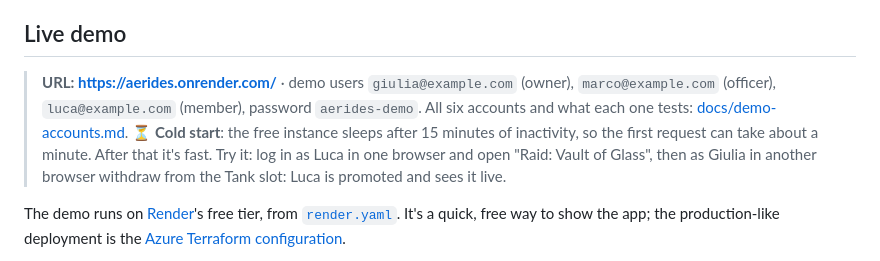
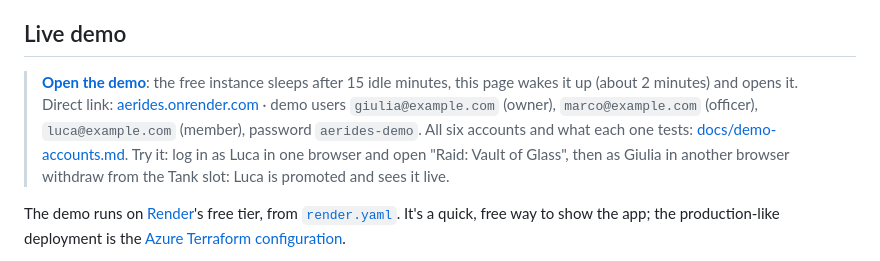
Before and after one commit to Federico-Ordonselli/aerides, a Markdown page: README.md, the part around the change. Drawn GitHub-style.

Commit message:
docs(readme): live demo link goes through the wake page
The direct Render link stays next to it. The old cold-start note (about a
minute) is gone: the new line says how long it takes and why.

Co-Authored-By: Claude Opus 5.5 <noreply@anthropic.com>

```diff
--- a/README.md
+++ b/README.md
@@ -92,8 +92,7 @@ docker compose up --build
 
 ## Live demo
 
-> **URL: [https://aerides.onrender.com/](https://aerides.onrender.com/)** · demo users `giulia@example.com` (owner), `marco@example.com` (officer), `luca@example.com` (member), password `aerides-demo`. All six accounts and what each one tests: [docs/demo-accounts.md](docs/demo-accounts.md).
-> ⏳ **Cold start**: the free instance sleeps after 15 minutes of inactivity, so the first request can take about a minute. After that it's fast.
+> **[Open the demo](https://federico-ordonselli.github.io/aerides/)**: the free instance sleeps after 15 idle minutes, this page wakes it up (about 2 minutes) and opens it. Direct link: [aerides.onrender.com](https://aerides.onrender.com/) · demo users `giulia@example.com` (owner), `marco@example.com` (officer), `luca@example.com` (member), password `aerides-demo`. All six accounts and what each one tests: [docs/demo-accounts.md](docs/demo-accounts.md).
 > Try it: log in as Luca in one browser and open "Raid: Vault of Glass", then as Giulia in another browser withdraw from the Tank slot: Luca is promoted and sees it live.
 
 The demo runs on [Render](https://render.com)'s free tier, from [`render.yaml`](render.yaml). It's a quick, free way to show the app; the production-like deployment is the [Azure Terraform configuration](#deployment-on-azure-terraform).
```
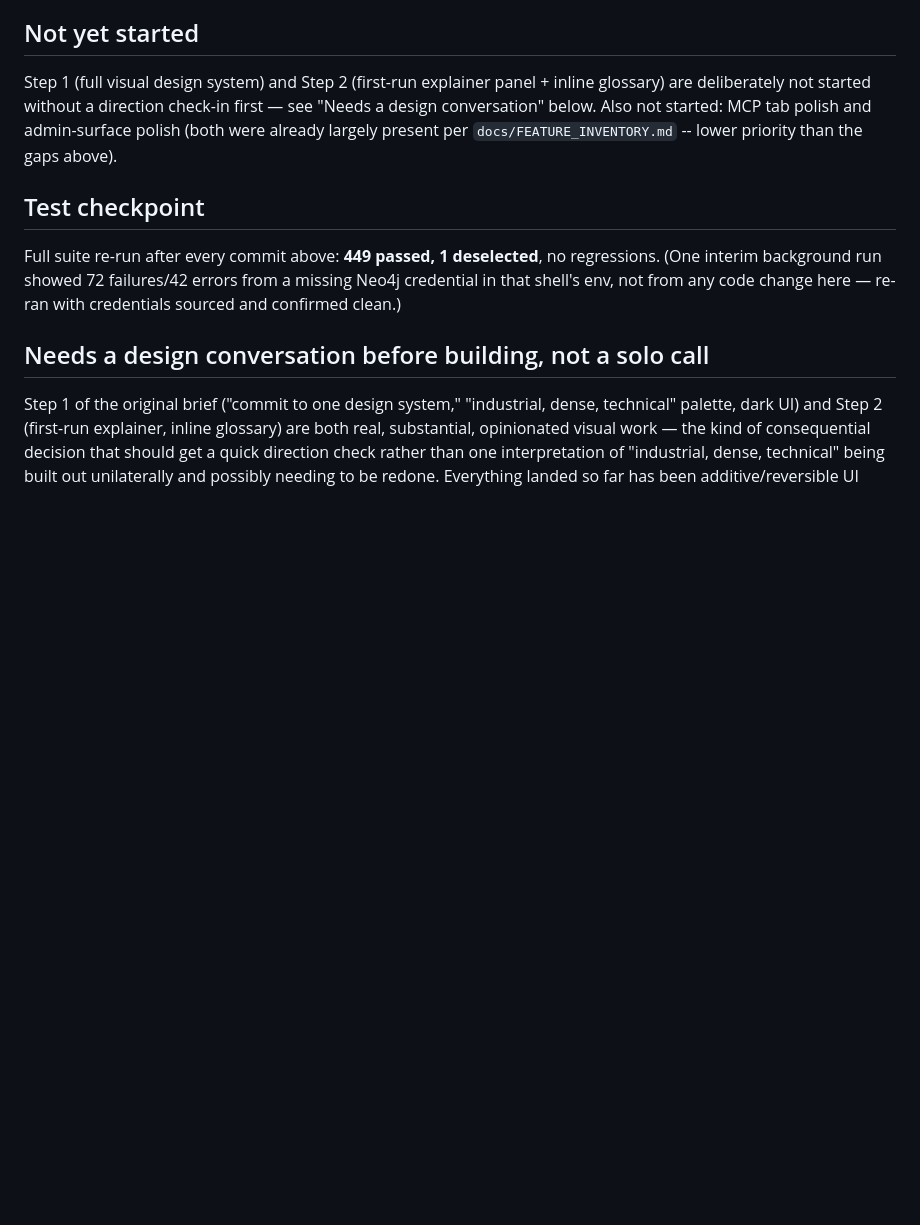
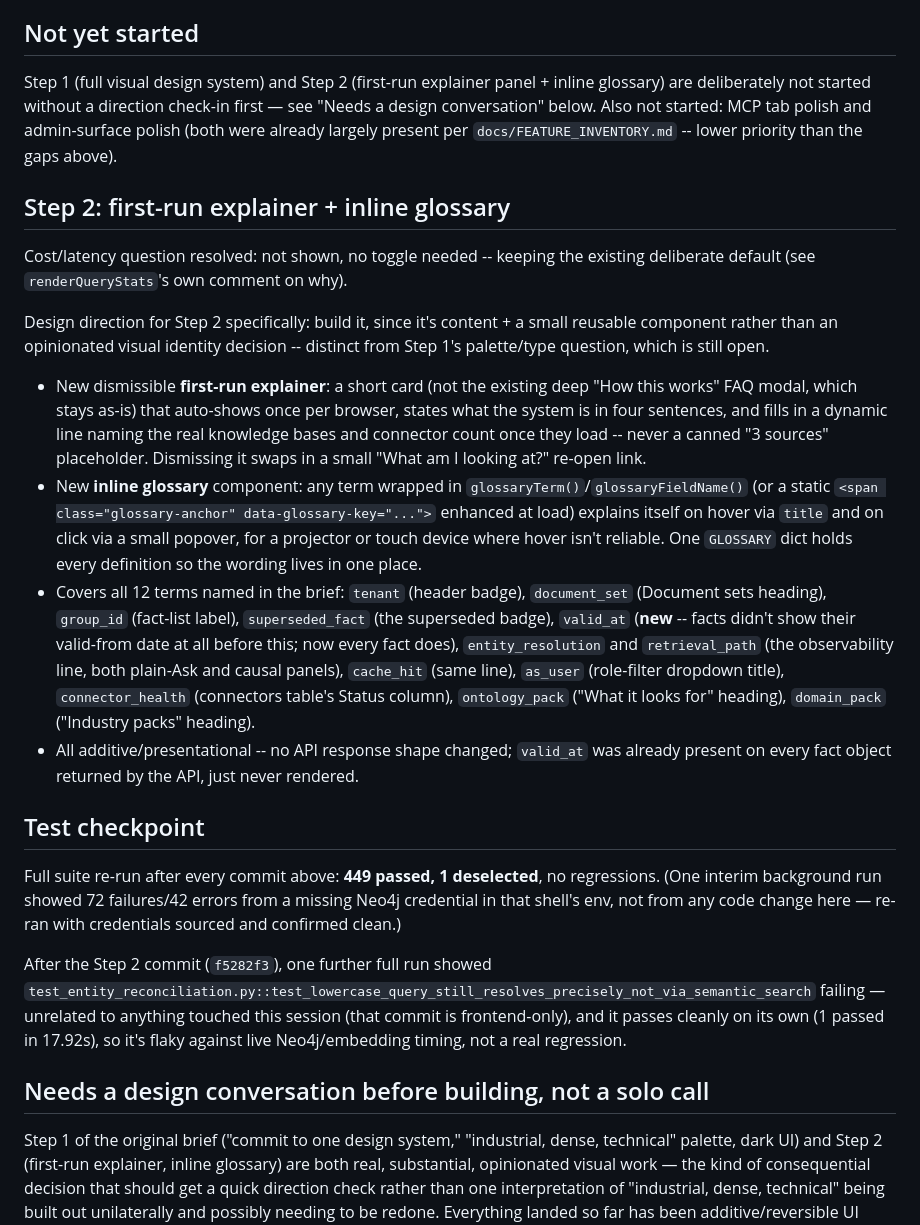
Before and after one commit to ananyat24/saxon-context-engine, a Markdown page: docs/DEMO_POLISH_CHANGELOG.md, the part around the change. Rendered like a GitHub page; blank space fills up the shorter version.

Commit message:
Update changelog: Step 2 done, flaky-test note

```diff
--- a/docs/DEMO_POLISH_CHANGELOG.md
+++ b/docs/DEMO_POLISH_CHANGELOG.md
@@ -59,10 +59,23 @@ The original brief said: "if this is not feasible without touching ingestion int
 
 Step 1 (full visual design system) and Step 2 (first-run explainer panel + inline glossary) are deliberately not started without a direction check-in first — see "Needs a design conversation" below. Also not started: MCP tab polish and admin-surface polish (both were already largely present per `docs/FEATURE_INVENTORY.md` -- lower priority than the gaps above).
 
+## Step 2: first-run explainer + inline glossary
+
+Cost/latency question resolved: not shown, no toggle needed -- keeping the existing deliberate default (see `renderQueryStats`'s own comment on why).
+
+Design direction for Step 2 specifically: build it, since it's content + a small reusable component rather than an opinionated visual identity decision -- distinct from Step 1's palette/type question, which is still open.
+
+- New dismissible **first-run explainer**: a short card (not the existing deep "How this works" FAQ modal, which stays as-is) that auto-shows once per browser, states what the system is in four sentences, and fills in a dynamic line naming the real knowledge bases and connector count once they load -- never a canned "3 sources" placeholder. Dismissing it swaps in a small "What am I looking at?" re-open link.
+- New **inline glossary** component: any term wrapped in `glossaryTerm()`/`glossaryFieldName()` (or a static `<span class="glossary-anchor" data-glossary-key="...">` enhanced at load) explains itself on hover via `title` and on click via a small popover, for a projector or touch device where hover isn't reliable. One `GLOSSARY` dict holds every definition so the wording lives in one place.
+- Covers all 12 terms named in the brief: `tenant` (header badge), `document_set` (Document sets heading), `group_id` (fact-list label), `superseded_fact` (the superseded badge), `valid_at` (**new** -- facts didn't show their valid-from date at all before this; now every fact does), `entity_resolution` and `retrieval_path` (the observability line, both plain-Ask and causal panels), `cache_hit` (same line), `as_user` (role-filter dropdown title), `connector_health` (connectors table's Status column), `ontology_pack` ("What it looks for" heading), `domain_pack` ("Industry packs" heading).
+- All additive/presentational -- no API response shape changed; `valid_at` was already present on every fact object returned by the API, just never rendered.
+
 ## Test checkpoint
 
 Full suite re-run after every commit above: **449 passed, 1 deselected**, no regressions. (One interim background run showed 72 failures/42 errors from a missing Neo4j credential in that shell's env, not from any code change here — re-ran with credentials sourced and confirmed clean.)
 
+After the Step 2 commit (`f5282f3`), one further full run showed `test_entity_reconciliation.py::test_lowercase_query_still_resolves_precisely_not_via_semantic_search` failing — unrelated to anything touched this session (that commit is frontend-only), and it passes cleanly on its own (1 passed in 17.92s), so it's flaky against live Neo4j/embedding timing, not a real regression.
+
 ## Needs a design conversation before building, not a solo call
 
 Step 1 of the original brief ("commit to one design system," "industrial, dense, technical" palette, dark UI) and Step 2 (first-run explainer, inline glossary) are both real, substantial, opinionated visual work — the kind of consequential decision that should get a quick direction check rather than one interpretation of "industrial, dense, technical" being built out unilaterally and possibly needing to be redone. Everything landed so far has been additive/reversible UI work fitting inside the existing look; a genuine palette-and-type-system pass is a different scale of change.
```
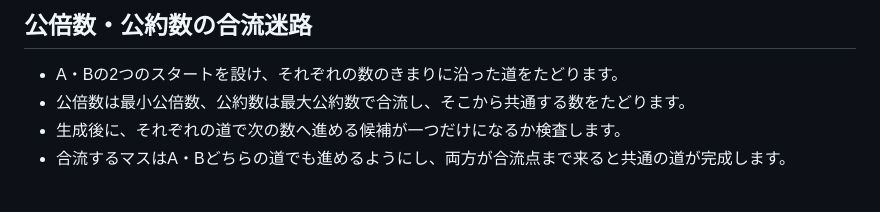
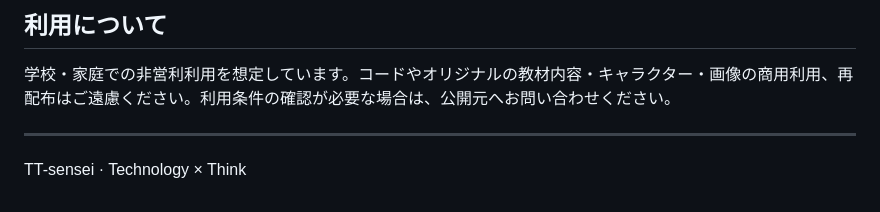
Before and after one commit to TT-sensei/bai-yaku-maze, a Markdown page: README.md, the part around one of its changes. Drawn GitHub-style.

```diff
--- a/README.md
+++ b/README.md
@@ -44,7 +66,8 @@
 
-## 公倍数・公約数の合流迷路
+## 利用について
 
-- A・Bの2つのスタートを設け、それぞれの数のきまりに沿った道をたどります。
-- 公倍数は最小公倍数、公約数は最大公約数で合流し、そこから共通する数をたどります。
-- 生成後に、それぞれの道で次の数へ進める候補が一つだけになるか検査します。
-- 合流するマスはA・Bどちらの道でも進めるようにし、両方が合流点まで来ると共通の道が完成します。
+学校・家庭での非営利利用を想定しています。コードやオリジナルの教材内容・キャラクター・画像の商用利用、再配布はご遠慮ください。利用条件の確認が必要な場合は、公開元へお問い合わせください。
+
+---
+
+TT-sensei · Technology × Think
```
Also changed, not shown: other parts of README.md (+48 -26 lines).
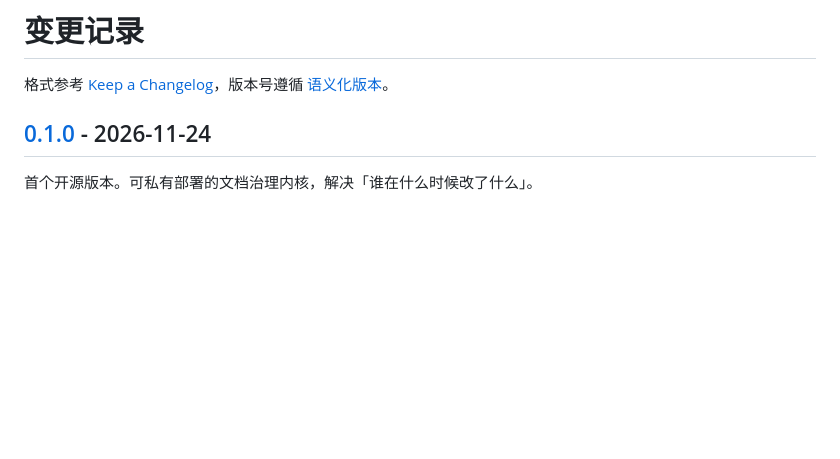
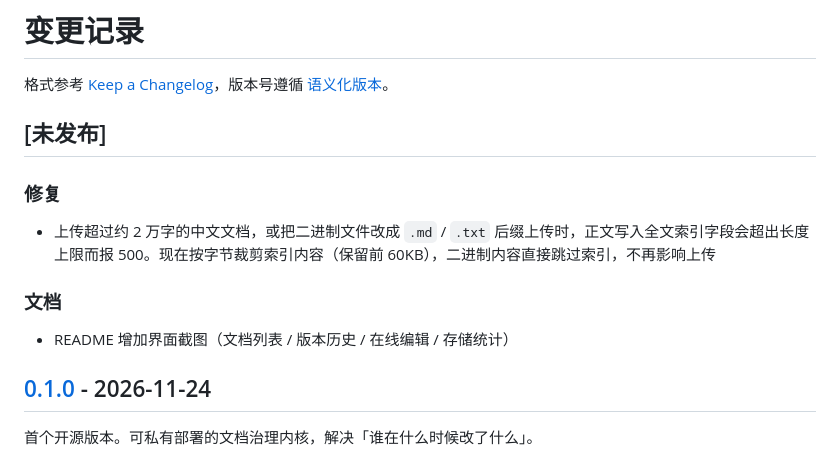
Before and after one commit to amysonwu/docvault, a Markdown page: CHANGELOG.md, the part around the change. Drawn GitHub-style; blank space fills up the shorter version.

```diff
--- a/CHANGELOG.md
+++ b/CHANGELOG.md
@@ -1,6 +1,16 @@
 # 变更记录
 
 格式参考 [Keep a Changelog](https://keepachangelog.com/zh-CN/1.1.0/)，版本号遵循 [语义化版本](https://semver.org/lang/zh-CN/)。
+
+## [未发布]
+
+### 修复
+
+- 上传超过约 2 万字的中文文档，或把二进制文件改成 `.md` / `.txt` 后缀上传时，正文写入全文索引字段会超出长度上限而报 500。现在按字节裁剪索引内容（保留前 60KB），二进制内容直接跳过索引，不再影响上传
+
+### 文档
+
+- README 增加界面截图（文档列表 / 版本历史 / 在线编辑 / 存储统计）
 
 ## [0.1.0] - 2026-11-24
 
```
Also changed, not shown: README.md (+21 -1 lines), docs/assets/screenshots/editor.png (added), docs/assets/screenshots/list.png (added), docs/assets/screenshots/stats.png (added), docs/assets/screenshots/versions.png (added), 1 other file.
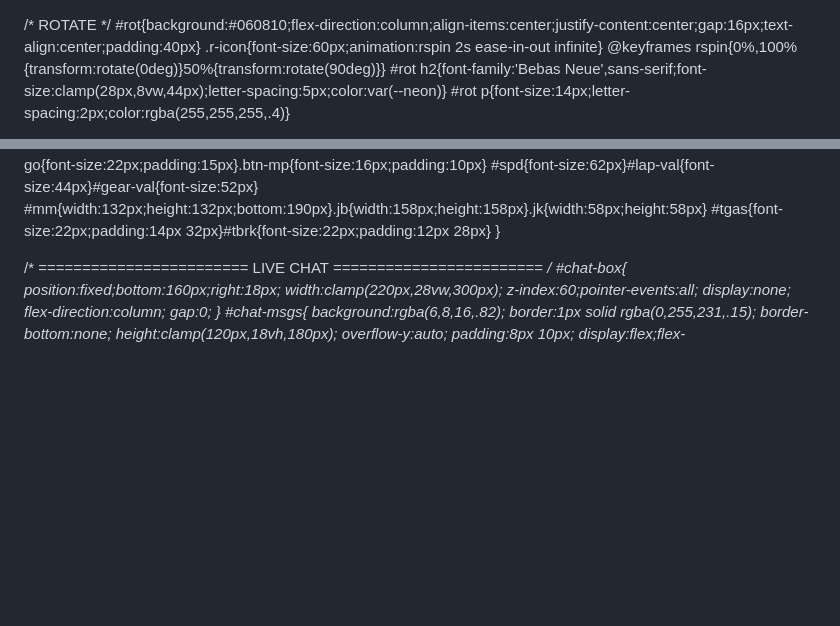
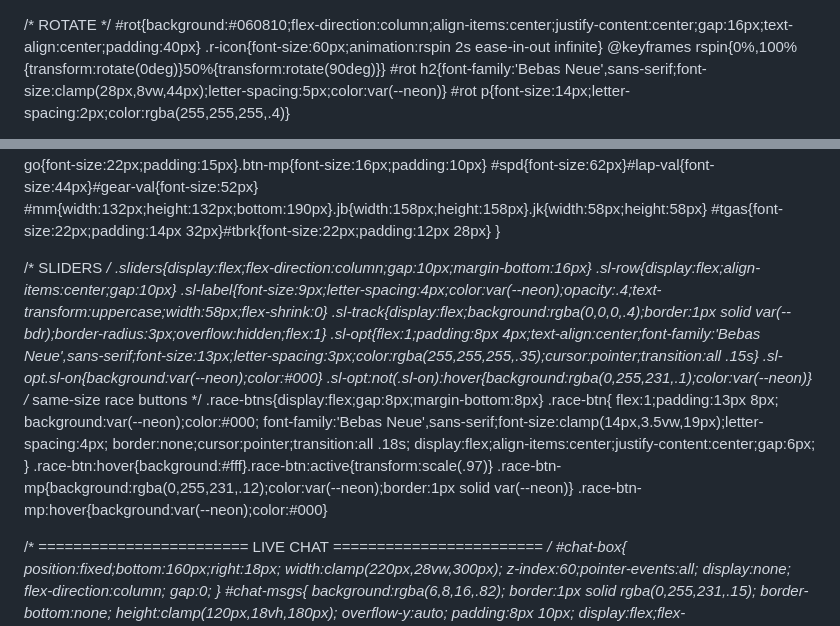
Before and after one commit to DXB-Gamer/Apex-Drifter.github.live, a Markdown page: README.md, 2 parts joined by grey strips. Rendered like a GitHub page; blank space fills up the shorter version.

```diff
--- a/README.md
+++ b/README.md
@@ -1,3 +1,4 @@
+<!DOCTYPE html>
 <html lang="en">
 <head>
 <meta charset="UTF-8">
@@ -163,6 +164,28 @@ input[type=text]::placeholder{color:rgba(255,255,255,.18)}
   #tgas{font-size:22px;padding:14px 32px}#tbrk{font-size:22px;padding:12px 28px}
 }
 
+
+/* SLIDERS */
+.sliders{display:flex;flex-direction:column;gap:10px;margin-bottom:16px}
+.sl-row{display:flex;align-items:center;gap:10px}
+.sl-label{font-size:9px;letter-spacing:4px;color:var(--neon);opacity:.4;text-transform:uppercase;width:58px;flex-shrink:0}
+.sl-track{display:flex;background:rgba(0,0,0,.4);border:1px solid var(--bdr);border-radius:3px;overflow:hidden;flex:1}
+.sl-opt{flex:1;padding:8px 4px;text-align:center;font-family:'Bebas Neue',sans-serif;font-size:13px;letter-spacing:3px;color:rgba(255,255,255,.35);cursor:pointer;transition:all .15s}
+.sl-opt.sl-on{background:var(--neon);color:#000}
+.sl-opt:not(.sl-on):hover{background:rgba(0,255,231,.1);color:var(--neon)}
+/* same-size race buttons */
+.race-btns{display:flex;gap:8px;margin-bottom:8px}
+.race-btn{
+  flex:1;padding:13px 8px;
+  background:var(--neon);color:#000;
+  font-family:'Bebas Neue',sans-serif;font-size:clamp(14px,3.5vw,19px);letter-spacing:4px;
+  border:none;cursor:pointer;transition:all .18s;
+  display:flex;align-items:center;justify-content:center;gap:6px;
+}
+.race-btn:hover{background:#fff}.race-btn:active{transform:scale(.97)}
+.race-btn-mp{background:rgba(0,255,231,.12);color:var(--neon);border:1px solid var(--neon)}
+.race-btn-mp:hover{background:var(--neon);color:#000}
+
 /* ========================
    LIVE CHAT
    ======================== */
```
Also changed, not shown: other parts of README.md (+74 -23 lines).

+-------+

_Exercise prompt_
Filter the records above and return every line that holds the word "color".

_Answer below_
@@ -163,6 +164,28 @@ input[type=text]::placeholder{color:rgba(255,255,255,.18)}
+.sl-label{font-size:9px;letter-spacing:4px;color:var(--neon);opacity:.4;text-transform:uppercase;width:58px;flex-shrink:0}
+.sl-opt{flex:1;padding:8px 4px;text-align:center;font-family:'Bebas Neue',sans-serif;font-size:13px;letter-spacing:3px;color:rgba(255,255,255,.35);cursor:pointer;transition:all .15s}
+.sl-opt.sl-on{background:var(--neon);color:#000}
+.sl-opt:not(.sl-on):hover{background:rgba(0,255,231,.1);color:var(--neon)}
+  background:var(--neon);color:#000;
+.race-btn-mp{background:rgba(0,255,231,.12);color:var(--neon);border:1px solid var(--neon)}
+.race-btn-mp:hover{background:var(--neon);color:#000}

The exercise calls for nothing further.